In the beginning, I thought that the piece was about air and the space between things, space conformed by the emptiness that is shaping the contour of things from the outside…
Perhaps because the two percussionists and the organ conform a triangle spread on the hall; or because the organ has a motor and pipes and the vibraphone has a motor and pipes; but also because the musicians play ventilators, a melodica and old radios and they manipulate air in different states and frequencies; or because the performers communicate with each other with strings tied to tins, in the manner of low-tech telephones -when I was a child I used to build this kind of telephones with my sisters…
Therefore I realized the music was about “in-betweens”. It is music made of air and threads -basically made of nothing- where the musicians tie sounds with strings and send each other signals with the instruments, the motors, and the voice. Something solid made of air…
This is the way I feel, very strong and very fragile altogether, the stronger, the more fragile.

• Audio


Related post/s in my blog
 “Arquitectura que canta” (Español)
“Los músicos de La arquitectura del aire” (Español/English)
“La arquitectura del aire and the program notes” (English)
 “Estreno de La arquitectura del aire, para órgano y dos percusionistas (Español)
“Los asistentes” (Español)
“Pan comido” (Español)
“Listen to me” (Español)
“La vida pende de un hilo” (Español)
“La función hace al órgano” (Español)
“La vista flaca” (Español)

Related works:

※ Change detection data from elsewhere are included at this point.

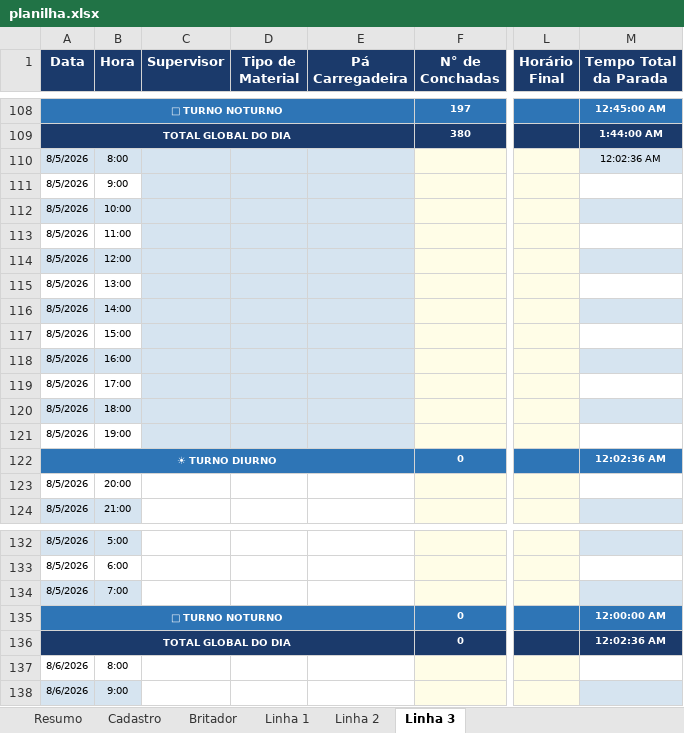
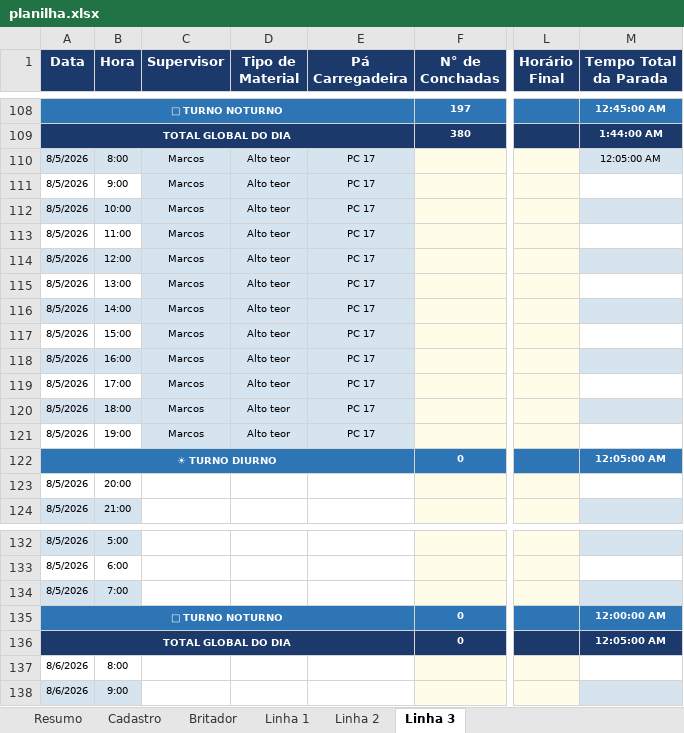
Before and after one commit to Plenz-code/BI-IMPACTANTES-PLANTA, an Excel workbook: planilha.xlsx, sheet Linha 3, drawn as a sheet; only a part is shown, gaps mark what is left out; values as stored, in another font and other column widths than the file's, no borders; the diff names each change by its address in the sheet, - before the commit and + after, or states it on an @@ line.

```diff
--- a/planilha.xlsx (sheet Linha 3)
+++ b/planilha.xlsx (sheet Linha 3)
-C110:C121 (Supervisor): (empty)
+C110:C121 (Supervisor): Marcos
-D110:D121 (Tipo de Material): (empty)
+D110:D121 (Tipo de Material): Alto teor
-E110:E121 (Pá Carregadeira): (empty)
+E110:E121 (Pá Carregadeira): PC 17
-M110 (Tempo Total da Parada): 12:02:36 AM
+M110 (Tempo Total da Parada): 12:05:00 AM
-M122 (Tempo Total da Parada): 12:02:36 AM
+M122 (Tempo Total da Parada): 12:05:00 AM
-M136 (Tempo Total da Parada): 12:02:36 AM
+M136 (Tempo Total da Parada): 12:05:00 AM
```
Also changed, not shown: sheet Linha 2, sheet Britador, sheet Linha 1.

• Gestalt (2014)
• Esta tarde leo a Adorno/This afternoon I read Adorno (2013)
• Time machine (2011)
• El libro de los gestos / Book of gestures (2008)
• Split piano (2011)
• Gespleten piano (2010)

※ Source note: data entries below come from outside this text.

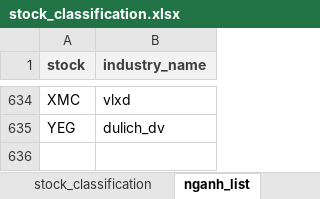
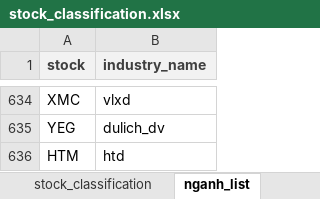
Before and after one commit to twan507/t2m-pycode, an Excel workbook: period_data/stock_classification.xlsx, sheet nganh_list, drawn as a sheet; only a part is shown, gaps mark what is left out; values as stored, in another font and other column widths than the file's, no borders; the diff names each change by its address in the sheet, - before the commit and + after, or states it on an @@ line.

```diff
--- a/period_data/stock_classification.xlsx (sheet nganh_list)
+++ b/period_data/stock_classification.xlsx (sheet nganh_list)
+row 636: HTM | htd
```
Also changed, not shown: sheet period_stock_list, sheet tls, sheet stock_classification, formulas that keep their value, capital_allocation/test_data.xlsx, period_data/period_stock_list.xlsx, 16 other files.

Time machine (2011) – program notes

for violin, trombone, piano, radio, cassette player and a rocking chair
commissioned by NFPK, Holland

There are three people sitting in a room; they are just staying but also remembering the past and dreaming about the future all at the same time. It is always difficult to say what now and here means because our hearts gets always confused about organizing emotions on a timeline.
Koen rewinds, anticipates and plays the cassette player as a metaphor of past (and future?) memories. Bas plays a radio that catches the air in an ever-flowing present. Nora moves back and forth from the piano in a rocking chair, looped in her own clock.
Music is a powerful time machine, traveling through chronologically organized sounds, but mainly through the mixed archeology of our emotions.


Part of the composition process of “Time machine ” was shared in my blog
• Blog Post “La máquina del tiempo” (Español)
• Blog Post “La máquina del tiempo 2” (Español)
• Blog Post “La espuma de los días” (Español)
• Blog Post “Trio 7090” (Español/English)
• Blog Post “Gespleten piano o el piano escindido” (Español)
• Blog Post “La música del teatro” (Español)


Related works:

• Gestalt (2014)
• Esta tarde leo a Adorno/This afternoon I read Adorno (2013)
• El libro de los gestos / Book of gestures (2008)
• Split piano (2011)
• Gespleten piano (2010)
• La arquitectura del aire / The architecture of air (2009)